However some small flocks were seen on the Salisbury Plain during the 19th century, these had probably flown across the channel from France.
GREAT BUSTARDS IN BERWICK
In 1871 a flock of seven Great Bustards were seen on the Maddington Downs above Shrewton.
On January 23rd Stephen Smith, a bird scarer, saw four birds flying low near Tile Barn, Maddington, and shot a hen bird from 132 yards away with a marble with which his gun was loaded. The bird was sent by Mr Lywood, the owner of Manor Farm to the Director of Salisbury Museum, Mr E T Stevens.
This bird is part of the Salisbury Museum display of four Great Bustards.
Two days later two of the remaining six were seen on what is now Berwick Hill Farm, probably on the field called Langford Hill. This is on the right of the Langford Way, well passed the trees, high up on the downs.
Mr Pinckney, the local squire, organized a hunting party which formed a large circle around the birds, gradually closed in on them and Mr Pinckney’s keeper wounded one of them, so that they were then able to catch it. The other bird escaped, and it is likely that it joined up with the other four, and returned abroad. At any rate nothing more is known of these survivors.
The captured bird was a cock bird, weighing 16 or 17 lbs and measured 6ft 8ins between the tips of the wings. This bird was skinned before being served up at Mr Pinckney’s table to a group of friends, each of whom received a gold sovereign to purchase a souvenir of the event. The last survivor of this party was Mr Francis Brown of Deptford, who wore the sovereign as a pendant on his watch chain.
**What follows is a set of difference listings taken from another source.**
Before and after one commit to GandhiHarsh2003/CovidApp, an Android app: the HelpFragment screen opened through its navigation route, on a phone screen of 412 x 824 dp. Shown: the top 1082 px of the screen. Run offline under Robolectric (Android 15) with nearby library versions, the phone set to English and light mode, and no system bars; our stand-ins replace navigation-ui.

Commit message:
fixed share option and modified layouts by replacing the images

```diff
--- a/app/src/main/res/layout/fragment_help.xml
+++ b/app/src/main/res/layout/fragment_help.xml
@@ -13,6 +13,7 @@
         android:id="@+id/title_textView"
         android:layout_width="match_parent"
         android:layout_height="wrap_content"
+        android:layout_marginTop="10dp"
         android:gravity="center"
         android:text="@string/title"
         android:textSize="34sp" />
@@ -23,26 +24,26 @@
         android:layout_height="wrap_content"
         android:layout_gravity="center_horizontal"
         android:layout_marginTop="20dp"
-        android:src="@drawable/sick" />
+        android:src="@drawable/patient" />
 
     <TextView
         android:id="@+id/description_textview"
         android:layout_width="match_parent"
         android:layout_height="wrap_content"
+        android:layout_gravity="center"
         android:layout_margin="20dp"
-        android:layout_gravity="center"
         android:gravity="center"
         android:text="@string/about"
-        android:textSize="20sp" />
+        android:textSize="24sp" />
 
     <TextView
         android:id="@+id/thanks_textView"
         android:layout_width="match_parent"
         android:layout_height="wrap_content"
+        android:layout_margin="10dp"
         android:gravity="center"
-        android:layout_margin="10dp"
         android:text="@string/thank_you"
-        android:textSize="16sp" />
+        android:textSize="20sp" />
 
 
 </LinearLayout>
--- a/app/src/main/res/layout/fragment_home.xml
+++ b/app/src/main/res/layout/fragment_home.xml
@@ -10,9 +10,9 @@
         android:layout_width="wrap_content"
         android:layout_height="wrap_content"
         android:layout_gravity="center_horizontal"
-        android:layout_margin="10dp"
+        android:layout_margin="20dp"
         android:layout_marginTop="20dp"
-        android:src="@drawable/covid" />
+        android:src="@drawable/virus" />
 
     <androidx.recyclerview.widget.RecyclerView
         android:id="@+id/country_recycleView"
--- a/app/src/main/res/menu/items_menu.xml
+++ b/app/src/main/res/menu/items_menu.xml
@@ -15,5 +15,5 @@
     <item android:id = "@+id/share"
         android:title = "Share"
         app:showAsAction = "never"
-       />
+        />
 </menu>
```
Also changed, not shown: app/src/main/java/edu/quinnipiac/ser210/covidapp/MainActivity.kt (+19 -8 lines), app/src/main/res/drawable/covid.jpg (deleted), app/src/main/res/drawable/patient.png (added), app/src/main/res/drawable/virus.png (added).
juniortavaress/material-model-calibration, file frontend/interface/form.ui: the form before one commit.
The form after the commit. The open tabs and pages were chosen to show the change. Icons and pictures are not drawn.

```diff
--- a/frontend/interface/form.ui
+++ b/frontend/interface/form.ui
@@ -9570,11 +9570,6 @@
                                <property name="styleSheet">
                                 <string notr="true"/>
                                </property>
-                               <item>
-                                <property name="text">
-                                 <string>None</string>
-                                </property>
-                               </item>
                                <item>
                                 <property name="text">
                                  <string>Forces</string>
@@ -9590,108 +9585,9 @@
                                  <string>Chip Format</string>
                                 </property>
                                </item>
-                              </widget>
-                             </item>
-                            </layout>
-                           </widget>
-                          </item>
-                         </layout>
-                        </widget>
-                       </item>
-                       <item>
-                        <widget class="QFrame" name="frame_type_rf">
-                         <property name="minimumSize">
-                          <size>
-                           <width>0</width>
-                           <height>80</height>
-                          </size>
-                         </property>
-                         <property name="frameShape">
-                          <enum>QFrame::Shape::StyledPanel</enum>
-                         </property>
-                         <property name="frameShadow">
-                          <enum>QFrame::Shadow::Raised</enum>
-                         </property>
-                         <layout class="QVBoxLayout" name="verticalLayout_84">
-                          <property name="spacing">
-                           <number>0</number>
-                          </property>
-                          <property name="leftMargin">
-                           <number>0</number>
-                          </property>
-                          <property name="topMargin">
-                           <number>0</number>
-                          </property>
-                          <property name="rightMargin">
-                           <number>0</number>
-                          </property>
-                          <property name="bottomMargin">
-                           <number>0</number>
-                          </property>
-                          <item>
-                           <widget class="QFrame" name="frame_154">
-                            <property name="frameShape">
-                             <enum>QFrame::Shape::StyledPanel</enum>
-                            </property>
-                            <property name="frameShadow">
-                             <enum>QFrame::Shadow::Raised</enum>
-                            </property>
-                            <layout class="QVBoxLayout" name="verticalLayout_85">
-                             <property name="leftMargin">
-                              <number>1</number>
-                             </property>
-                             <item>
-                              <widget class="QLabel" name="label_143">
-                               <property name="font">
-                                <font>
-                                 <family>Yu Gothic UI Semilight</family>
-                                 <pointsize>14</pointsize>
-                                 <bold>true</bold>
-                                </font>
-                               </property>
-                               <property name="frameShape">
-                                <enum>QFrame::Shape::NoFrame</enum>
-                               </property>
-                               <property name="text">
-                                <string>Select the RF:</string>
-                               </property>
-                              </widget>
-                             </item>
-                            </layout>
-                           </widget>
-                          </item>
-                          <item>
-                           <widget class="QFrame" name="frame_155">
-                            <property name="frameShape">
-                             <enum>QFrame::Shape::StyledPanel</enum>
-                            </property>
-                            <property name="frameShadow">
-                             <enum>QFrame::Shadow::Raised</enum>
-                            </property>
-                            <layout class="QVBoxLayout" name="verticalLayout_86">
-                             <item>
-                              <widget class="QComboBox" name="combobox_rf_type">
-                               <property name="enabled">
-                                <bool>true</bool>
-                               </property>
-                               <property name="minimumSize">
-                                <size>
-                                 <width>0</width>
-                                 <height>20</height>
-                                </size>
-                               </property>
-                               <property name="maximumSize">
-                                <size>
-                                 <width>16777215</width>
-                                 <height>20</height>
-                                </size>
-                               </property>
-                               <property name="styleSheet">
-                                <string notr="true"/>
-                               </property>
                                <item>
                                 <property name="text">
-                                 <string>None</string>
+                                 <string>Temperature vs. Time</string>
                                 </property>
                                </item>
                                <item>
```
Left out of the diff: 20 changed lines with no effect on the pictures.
This probably took place at the present Berwick House, then called The Manor House. Mr Erlysman Pinckney was aged 62 in 1871, and lived there with his wife Jane.
The bird was stuffed and on Mr Pinckney’s death it was presented to Salisbury Museum, where it is on the right hand side of the display.
Salisbury Museum has a display of four Great Bustards. They are the Maddington Hen, the Berwick St James cock, a further bird that was shot at Henswood near Marlborough in 1856, and a bird bought from Dinton House in 1917, but it is not known how old that one is, nor where it was shot.
Written and researched by Nicky Street.